- W3C Announces Semantic Web Services (SWS) Testbed Incubator Group
- Enterprise Resource Planning (ERP) Meets SOA
- Novell Ships Translator for OpenXML as Fruit of Microsoft Partnership
- Avaya Talks Up Voice as a Service: New VoIP Offering Melds Voice, SOA
- Zend Goes Straight to The PHP Core
- SOA Composite Business Services: The Common Event Infrastructure (CEI)
- Conference Information Data Model for Centralized Conferencing (XCON)
- New Tools Show True Potential of Grid-Based Data Mining
- Push for Open Access to Research
DITA Version 1.1 Specification Released for Public Review
Staff, OASIS Announcement
Members of the OASIS Darwin Information Typing Architecture (DITA) Technical Committee have published a Version 1.1 Committee Draft specification for public review. The public review period ends May 04, 2007. The DITA Version 1.1 release consists of an architectural specification, a language specification, a set of DTDs, and an equivalent set of Schemas. The Darwin Information Typing Architecture (DITA) is "an XML-based, end-to-end architecture for authoring, producing, and delivering readable information as discrete, typed topics. It is designed to support: managing readable information; reusing information in many different combinations and deliverables; creating online information systems such as User Assistance (help) or web resource; creating minimalist books for easier authoring and use. It supports: (1) topic-oriented authoring: creating a unit of information for a single subject, where topics can then be assembled into help systems or books that require a particular selection and organization of subjects; (2) information typing: identifying the type of topic, such as task, concept, reference, example, and so on; (3) specialization: extensibility with inheritance, which allows the creation of new types that inherit processing rules from existing types.
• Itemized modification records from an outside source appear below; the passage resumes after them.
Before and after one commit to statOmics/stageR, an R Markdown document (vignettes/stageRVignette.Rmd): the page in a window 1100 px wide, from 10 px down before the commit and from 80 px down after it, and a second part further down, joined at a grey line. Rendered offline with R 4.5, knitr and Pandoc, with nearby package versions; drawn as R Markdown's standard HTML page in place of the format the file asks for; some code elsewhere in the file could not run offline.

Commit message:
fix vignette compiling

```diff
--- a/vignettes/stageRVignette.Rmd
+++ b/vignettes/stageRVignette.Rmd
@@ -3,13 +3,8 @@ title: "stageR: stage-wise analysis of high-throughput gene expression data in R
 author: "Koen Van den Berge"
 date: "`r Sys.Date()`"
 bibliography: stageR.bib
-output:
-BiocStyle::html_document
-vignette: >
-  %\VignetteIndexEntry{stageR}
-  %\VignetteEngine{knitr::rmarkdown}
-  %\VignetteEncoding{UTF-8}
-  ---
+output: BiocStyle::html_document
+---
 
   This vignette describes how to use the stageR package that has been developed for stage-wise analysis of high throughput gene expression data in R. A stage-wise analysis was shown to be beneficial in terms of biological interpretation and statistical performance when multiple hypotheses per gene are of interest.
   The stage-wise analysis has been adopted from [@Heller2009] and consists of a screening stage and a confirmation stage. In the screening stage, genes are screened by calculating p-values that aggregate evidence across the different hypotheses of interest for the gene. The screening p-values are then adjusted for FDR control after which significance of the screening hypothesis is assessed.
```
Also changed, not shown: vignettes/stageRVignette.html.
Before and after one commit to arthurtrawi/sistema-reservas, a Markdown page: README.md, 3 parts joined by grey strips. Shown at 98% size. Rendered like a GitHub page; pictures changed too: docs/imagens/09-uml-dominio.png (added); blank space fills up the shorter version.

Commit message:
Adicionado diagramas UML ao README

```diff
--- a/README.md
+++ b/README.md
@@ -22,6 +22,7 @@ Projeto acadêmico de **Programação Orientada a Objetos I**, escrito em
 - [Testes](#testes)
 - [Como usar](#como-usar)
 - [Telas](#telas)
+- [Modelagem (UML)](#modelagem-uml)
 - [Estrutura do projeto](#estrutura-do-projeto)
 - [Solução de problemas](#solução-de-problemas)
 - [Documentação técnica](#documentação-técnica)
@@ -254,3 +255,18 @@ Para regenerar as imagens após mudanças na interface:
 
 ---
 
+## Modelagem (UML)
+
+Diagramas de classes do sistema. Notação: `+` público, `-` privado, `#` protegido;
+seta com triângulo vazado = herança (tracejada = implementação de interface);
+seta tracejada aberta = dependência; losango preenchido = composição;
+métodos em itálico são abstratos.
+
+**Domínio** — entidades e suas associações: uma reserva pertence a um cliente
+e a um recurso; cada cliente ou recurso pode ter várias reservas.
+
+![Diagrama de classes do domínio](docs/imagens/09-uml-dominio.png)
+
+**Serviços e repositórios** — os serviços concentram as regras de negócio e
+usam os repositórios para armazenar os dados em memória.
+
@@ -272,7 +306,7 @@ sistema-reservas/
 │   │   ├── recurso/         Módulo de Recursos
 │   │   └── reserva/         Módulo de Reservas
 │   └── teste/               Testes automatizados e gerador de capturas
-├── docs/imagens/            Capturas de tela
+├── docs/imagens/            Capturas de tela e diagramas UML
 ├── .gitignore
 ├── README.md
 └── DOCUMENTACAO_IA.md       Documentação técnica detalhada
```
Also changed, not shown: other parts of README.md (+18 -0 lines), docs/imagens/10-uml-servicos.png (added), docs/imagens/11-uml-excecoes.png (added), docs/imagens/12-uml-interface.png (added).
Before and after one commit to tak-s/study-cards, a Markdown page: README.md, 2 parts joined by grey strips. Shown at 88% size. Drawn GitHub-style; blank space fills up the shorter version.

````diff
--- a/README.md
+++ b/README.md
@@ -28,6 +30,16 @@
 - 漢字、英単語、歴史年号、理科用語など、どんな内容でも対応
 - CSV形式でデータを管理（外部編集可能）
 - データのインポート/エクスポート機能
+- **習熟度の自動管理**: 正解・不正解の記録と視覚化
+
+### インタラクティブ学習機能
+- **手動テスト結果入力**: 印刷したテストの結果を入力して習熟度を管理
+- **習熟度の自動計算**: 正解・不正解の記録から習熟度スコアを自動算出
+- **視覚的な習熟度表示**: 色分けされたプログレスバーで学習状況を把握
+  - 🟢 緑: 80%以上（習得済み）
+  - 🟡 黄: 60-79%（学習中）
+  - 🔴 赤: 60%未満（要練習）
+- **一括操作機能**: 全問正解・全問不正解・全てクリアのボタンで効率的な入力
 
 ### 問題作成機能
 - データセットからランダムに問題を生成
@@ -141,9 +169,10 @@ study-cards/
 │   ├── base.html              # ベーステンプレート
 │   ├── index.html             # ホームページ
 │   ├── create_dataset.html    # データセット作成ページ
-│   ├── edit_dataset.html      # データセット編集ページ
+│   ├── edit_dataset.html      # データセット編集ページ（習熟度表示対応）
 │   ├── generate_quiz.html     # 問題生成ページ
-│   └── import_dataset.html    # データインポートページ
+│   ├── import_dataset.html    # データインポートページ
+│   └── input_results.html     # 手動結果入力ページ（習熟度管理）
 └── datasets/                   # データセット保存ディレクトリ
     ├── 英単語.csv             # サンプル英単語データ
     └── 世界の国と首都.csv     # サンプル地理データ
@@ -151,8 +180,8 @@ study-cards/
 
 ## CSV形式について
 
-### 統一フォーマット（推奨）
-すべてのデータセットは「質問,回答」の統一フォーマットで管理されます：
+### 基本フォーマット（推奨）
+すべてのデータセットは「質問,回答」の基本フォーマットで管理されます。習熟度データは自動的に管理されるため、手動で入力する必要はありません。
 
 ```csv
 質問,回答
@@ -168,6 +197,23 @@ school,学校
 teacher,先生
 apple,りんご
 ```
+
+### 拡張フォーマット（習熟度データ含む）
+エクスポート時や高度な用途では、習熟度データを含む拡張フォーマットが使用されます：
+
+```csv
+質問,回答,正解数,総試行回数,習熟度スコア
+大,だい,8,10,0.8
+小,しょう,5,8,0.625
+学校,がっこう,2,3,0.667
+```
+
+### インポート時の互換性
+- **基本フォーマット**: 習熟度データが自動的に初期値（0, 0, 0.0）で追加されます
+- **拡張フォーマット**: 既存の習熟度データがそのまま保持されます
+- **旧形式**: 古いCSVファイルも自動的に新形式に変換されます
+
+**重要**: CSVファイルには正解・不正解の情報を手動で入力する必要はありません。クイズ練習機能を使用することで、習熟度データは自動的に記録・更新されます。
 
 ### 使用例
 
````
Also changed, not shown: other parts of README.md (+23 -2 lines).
For example, API documentation is a particular kind of reference information and requires more specific rules and descriptive markup than a generic reference type; as a result, topics from different domains with different markup and markup rules can be built together into one help file, Web site, or book. The DITA language reference describes the elements that comprise the topic DTD and its initial, information-typed descendents: concept, reference, task, and glossentry. It also describes DITA maps DTD and its current specialization (bookmap), as well as various topic and map based DITA domains. The separate DITA Architectural Specification includes detailed information about DITA specialization, when to use each topic type, how topics and maps interact, details of complex behaviors such as conref and conditional processing, and many other best practices for working with DITA.
See also: DITA references
W3C Announces Semantic Web Services (SWS) Testbed Incubator Group
Staff, W3C Announcement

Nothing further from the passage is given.